DESCRIPTION OF THE TASK: Word for word, restate the records that follow.

Before-and-after change data
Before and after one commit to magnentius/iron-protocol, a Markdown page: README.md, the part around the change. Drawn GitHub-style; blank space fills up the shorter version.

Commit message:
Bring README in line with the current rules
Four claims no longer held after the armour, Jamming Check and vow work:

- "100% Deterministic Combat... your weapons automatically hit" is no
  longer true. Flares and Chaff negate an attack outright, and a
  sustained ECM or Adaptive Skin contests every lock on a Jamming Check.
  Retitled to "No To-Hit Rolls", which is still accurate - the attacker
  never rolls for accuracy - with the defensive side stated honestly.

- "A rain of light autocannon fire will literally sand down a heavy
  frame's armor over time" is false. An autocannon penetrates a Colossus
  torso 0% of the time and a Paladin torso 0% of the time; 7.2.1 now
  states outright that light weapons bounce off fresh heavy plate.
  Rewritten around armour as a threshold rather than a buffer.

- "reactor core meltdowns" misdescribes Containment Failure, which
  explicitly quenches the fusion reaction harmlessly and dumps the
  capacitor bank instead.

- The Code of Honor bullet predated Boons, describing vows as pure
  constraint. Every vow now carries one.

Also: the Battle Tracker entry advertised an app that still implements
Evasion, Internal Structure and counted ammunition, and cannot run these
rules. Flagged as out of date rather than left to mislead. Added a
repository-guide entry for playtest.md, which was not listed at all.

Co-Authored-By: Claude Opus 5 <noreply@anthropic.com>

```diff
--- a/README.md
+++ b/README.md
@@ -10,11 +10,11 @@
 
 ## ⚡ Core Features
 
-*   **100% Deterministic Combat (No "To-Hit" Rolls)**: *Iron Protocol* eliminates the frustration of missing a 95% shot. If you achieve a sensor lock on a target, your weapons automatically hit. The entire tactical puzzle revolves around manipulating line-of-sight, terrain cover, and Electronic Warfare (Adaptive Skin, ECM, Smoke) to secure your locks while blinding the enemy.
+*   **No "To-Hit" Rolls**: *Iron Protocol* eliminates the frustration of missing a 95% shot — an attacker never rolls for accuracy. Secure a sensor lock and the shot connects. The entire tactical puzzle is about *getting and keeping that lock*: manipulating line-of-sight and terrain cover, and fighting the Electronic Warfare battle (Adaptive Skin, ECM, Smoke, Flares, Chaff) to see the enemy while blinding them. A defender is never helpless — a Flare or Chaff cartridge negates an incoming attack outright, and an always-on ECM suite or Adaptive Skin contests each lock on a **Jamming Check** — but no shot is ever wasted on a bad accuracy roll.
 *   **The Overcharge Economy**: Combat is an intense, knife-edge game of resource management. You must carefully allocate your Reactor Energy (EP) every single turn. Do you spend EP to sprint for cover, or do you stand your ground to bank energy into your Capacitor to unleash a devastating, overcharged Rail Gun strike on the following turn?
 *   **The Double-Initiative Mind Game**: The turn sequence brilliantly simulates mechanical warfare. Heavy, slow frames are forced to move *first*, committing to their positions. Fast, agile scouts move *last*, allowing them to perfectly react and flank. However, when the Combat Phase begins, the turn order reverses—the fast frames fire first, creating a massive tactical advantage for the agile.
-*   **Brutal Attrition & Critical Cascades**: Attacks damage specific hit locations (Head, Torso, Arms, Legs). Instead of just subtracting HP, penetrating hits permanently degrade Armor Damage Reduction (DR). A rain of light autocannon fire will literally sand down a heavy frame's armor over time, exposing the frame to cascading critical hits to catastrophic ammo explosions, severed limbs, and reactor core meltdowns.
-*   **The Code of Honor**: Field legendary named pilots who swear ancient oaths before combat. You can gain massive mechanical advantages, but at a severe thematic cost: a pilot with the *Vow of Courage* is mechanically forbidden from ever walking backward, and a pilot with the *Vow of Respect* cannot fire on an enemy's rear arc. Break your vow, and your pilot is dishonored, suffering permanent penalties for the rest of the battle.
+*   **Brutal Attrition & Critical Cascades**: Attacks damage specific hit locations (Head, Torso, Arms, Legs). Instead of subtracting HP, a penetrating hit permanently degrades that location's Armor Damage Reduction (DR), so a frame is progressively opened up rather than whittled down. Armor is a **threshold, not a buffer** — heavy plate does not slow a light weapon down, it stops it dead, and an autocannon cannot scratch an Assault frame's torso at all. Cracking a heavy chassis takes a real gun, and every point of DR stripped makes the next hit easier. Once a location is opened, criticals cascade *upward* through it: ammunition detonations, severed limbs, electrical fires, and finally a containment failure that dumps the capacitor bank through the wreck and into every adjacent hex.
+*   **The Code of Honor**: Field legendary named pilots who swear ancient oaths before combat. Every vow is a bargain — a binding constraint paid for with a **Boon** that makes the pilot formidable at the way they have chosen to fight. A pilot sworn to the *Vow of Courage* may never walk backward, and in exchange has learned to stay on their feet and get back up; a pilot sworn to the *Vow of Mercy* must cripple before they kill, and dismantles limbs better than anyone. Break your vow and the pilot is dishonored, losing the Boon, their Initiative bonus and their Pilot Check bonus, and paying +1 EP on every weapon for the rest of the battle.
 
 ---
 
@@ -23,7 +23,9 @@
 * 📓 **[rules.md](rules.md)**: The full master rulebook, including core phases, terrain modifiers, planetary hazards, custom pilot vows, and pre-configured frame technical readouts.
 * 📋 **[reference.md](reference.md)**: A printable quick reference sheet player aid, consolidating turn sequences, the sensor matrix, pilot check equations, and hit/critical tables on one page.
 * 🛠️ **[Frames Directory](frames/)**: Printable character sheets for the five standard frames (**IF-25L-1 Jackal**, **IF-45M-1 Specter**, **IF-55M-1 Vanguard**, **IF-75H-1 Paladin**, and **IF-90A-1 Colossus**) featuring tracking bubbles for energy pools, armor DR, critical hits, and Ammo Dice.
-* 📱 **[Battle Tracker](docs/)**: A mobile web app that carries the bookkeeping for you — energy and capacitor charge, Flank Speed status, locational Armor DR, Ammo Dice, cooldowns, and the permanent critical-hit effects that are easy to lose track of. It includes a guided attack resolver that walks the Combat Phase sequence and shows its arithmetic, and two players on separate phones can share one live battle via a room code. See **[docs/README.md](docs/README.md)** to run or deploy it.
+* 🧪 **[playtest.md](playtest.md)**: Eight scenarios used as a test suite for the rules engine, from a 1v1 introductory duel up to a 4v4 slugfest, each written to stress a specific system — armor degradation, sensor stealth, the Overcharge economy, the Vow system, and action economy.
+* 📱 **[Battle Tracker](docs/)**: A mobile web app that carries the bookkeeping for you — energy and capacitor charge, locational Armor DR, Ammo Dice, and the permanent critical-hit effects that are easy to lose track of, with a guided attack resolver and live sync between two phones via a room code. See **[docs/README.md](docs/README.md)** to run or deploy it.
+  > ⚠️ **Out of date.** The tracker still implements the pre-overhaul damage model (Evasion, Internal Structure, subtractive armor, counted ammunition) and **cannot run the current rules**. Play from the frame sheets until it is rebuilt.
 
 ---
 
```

EXERCISE RESPONSE:
Before and after one commit to magnentius/iron-protocol, a Markdown page: README.md, the part around the change. Drawn GitHub-style; blank space fills up the shorter version.

Commit message:
Bring README in line with the current rules
Four claims no longer held after the armour, Jamming Check and vow work:

- "100% Deterministic Combat... your weapons automatically hit" is no
  longer true. Flares and Chaff negate an attack outright, and a
  sustained ECM or Adaptive Skin contests every lock on a Jamming Check.
  Retitled to "No To-Hit Rolls", which is still accurate - the attacker
  never rolls for accuracy - with the defensive side stated honestly.

- "A rain of light autocannon fire will literally sand down a heavy
  frame's armor over time" is false. An autocannon penetrates a Colossus
  torso 0% of the time and a Paladin torso 0% of the time; 7.2.1 now
  states outright that light weapons bounce off fresh heavy plate.
  Rewritten around armour as a threshold rather than a buffer.

- "reactor core meltdowns" misdescribes Containment Failure, which
  explicitly quenches the fusion reaction harmlessly and dumps the
  capacitor bank instead.

- The Code of Honor bullet predated Boons, describing vows as pure
  constraint. Every vow now carries one.

Also: the Battle Tracker entry advertised an app that still implements
Evasion, Internal Structure and counted ammunition, and cannot run these
rules. Flagged as out of date rather than left to mislead. Added a
repository-guide entry for playtest.md, which was not listed at all.

Co-Authored-By: Claude Opus 5 <noreply@anthropic.com>

```diff
--- a/README.md
+++ b/README.md
@@ -10,11 +10,11 @@
 
 ## ⚡ Core Features
 
-*   **100% Deterministic Combat (No "To-Hit" Rolls)**: *Iron Protocol* eliminates the frustration of missing a 95% shot. If you achieve a sensor lock on a target, your weapons automatically hit. The entire tactical puzzle revolves around manipulating line-of-sight, terrain cover, and Electronic Warfare (Adaptive Skin, ECM, Smoke) to secure your locks while blinding the enemy.
+*   **No "To-Hit" Rolls**: *Iron Protocol* eliminates the frustration of missing a 95% shot — an attacker never rolls for accuracy. Secure a sensor lock and the shot connects. The entire tactical puzzle is about *getting and keeping that lock*: manipulating line-of-sight and terrain cover, and fighting the Electronic Warfare battle (Adaptive Skin, ECM, Smoke, Flares, Chaff) to see the enemy while blinding them. A defender is never helpless — a Flare or Chaff cartridge negates an incoming attack outright, and an always-on ECM suite or Adaptive Skin contests each lock on a **Jamming Check** — but no shot is ever wasted on a bad accuracy roll.
 *   **The Overcharge Economy**: Combat is an intense, knife-edge game of resource management. You must carefully allocate your Reactor Energy (EP) every single turn. Do you spend EP to sprint for cover, or do you stand your ground to bank energy into your Capacitor to unleash a devastating, overcharged Rail Gun strike on the following turn?
 *   **The Double-Initiative Mind Game**: The turn sequence brilliantly simulates mechanical warfare. Heavy, slow frames are forced to move *first*, committing to their positions. Fast, agile scouts move *last*, allowing them to perfectly react and flank. However, when the Combat Phase begins, the turn order reverses—the fast frames fire first, creating a massive tactical advantage for the agile.
-*   **Brutal Attrition & Critical Cascades**: Attacks damage specific hit locations (Head, Torso, Arms, Legs). Instead of just subtracting HP, penetrating hits permanently degrade Armor Damage Reduction (DR). A rain of light autocannon fire will literally sand down a heavy frame's armor over time, exposing the frame to cascading critical hits to catastrophic ammo explosions, severed limbs, and reactor core meltdowns.
-*   **The Code of Honor**: Field legendary named pilots who swear ancient oaths before combat. You can gain massive mechanical advantages, but at a severe thematic cost: a pilot with the *Vow of Courage* is mechanically forbidden from ever walking backward, and a pilot with the *Vow of Respect* cannot fire on an enemy's rear arc. Break your vow, and your pilot is dishonored, suffering permanent penalties for the rest of the battle.
+*   **Brutal Attrition & Critical Cascades**: Attacks damage specific hit locations (Head, Torso, Arms, Legs). Instead of subtracting HP, a penetrating hit permanently degrades that location's Armor Damage Reduction (DR), so a frame is progressively opened up rather than whittled down. Armor is a **threshold, not a buffer** — heavy plate does not slow a light weapon down, it stops it dead, and an autocannon cannot scratch an Assault frame's torso at all. Cracking a heavy chassis takes a real gun, and every point of DR stripped makes the next hit easier. Once a location is opened, criticals cascade *upward* through it: ammunition detonations, severed limbs, electrical fires, and finally a containment failure that dumps the capacitor bank through the wreck and into every adjacent hex.
+*   **The Code of Honor**: Field legendary named pilots who swear ancient oaths before combat. Every vow is a bargain — a binding constraint paid for with a **Boon** that makes the pilot formidable at the way they have chosen to fight. A pilot sworn to the *Vow of Courage* may never walk backward, and in exchange has learned to stay on their feet and get back up; a pilot sworn to the *Vow of Mercy* must cripple before they kill, and dismantles limbs better than anyone. Break your vow and the pilot is dishonored, losing the Boon, their Initiative bonus and their Pilot Check bonus, and paying +1 EP on every weapon for the rest of the battle.
 
 ---
 
@@ -23,7 +23,9 @@
 * 📓 **[rules.md](rules.md)**: The full master rulebook, including core phases, terrain modifiers, planetary hazards, custom pilot vows, and pre-configured frame technical readouts.
 * 📋 **[reference.md](reference.md)**: A printable quick reference sheet player aid, consolidating turn sequences, the sensor matrix, pilot check equations, and hit/critical tables on one page.
 * 🛠️ **[Frames Directory](frames/)**: Printable character sheets for the five standard frames (**IF-25L-1 Jackal**, **IF-45M-1 Specter**, **IF-55M-1 Vanguard**, **IF-75H-1 Paladin**, and **IF-90A-1 Colossus**) featuring tracking bubbles for energy pools, armor DR, critical hits, and Ammo Dice.
-* 📱 **[Battle Tracker](docs/)**: A mobile web app that carries the bookkeeping for you — energy and capacitor charge, Flank Speed status, locational Armor DR, Ammo Dice, cooldowns, and the permanent critical-hit effects that are easy to lose track of. It includes a guided attack resolver that walks the Combat Phase sequence and shows its arithmetic, and two players on separate phones can share one live battle via a room code. See **[docs/README.md](docs/README.md)** to run or deploy it.
+* 🧪 **[playtest.md](playtest.md)**: Eight scenarios used as a test suite for the rules engine, from a 1v1 introductory duel up to a 4v4 slugfest, each written to stress a specific system — armor degradation, sensor stealth, the Overcharge economy, the Vow system, and action economy.
+* 📱 **[Battle Tracker](docs/)**: A mobile web app that carries the bookkeeping for you — energy and capacitor charge, locational Armor DR, Ammo Dice, and the permanent critical-hit effects that are easy to lose track of, with a guided attack resolver and live sync between two phones via a room code. See **[docs/README.md](docs/README.md)** to run or deploy it.
+  > ⚠️ **Out of date.** The tracker still implements the pre-overhaul damage model (Evasion, Internal Structure, subtractive armor, counted ammunition) and **cannot run the current rules**. Play from the frame sheets until it is rebuilt.
 
 ---
 
```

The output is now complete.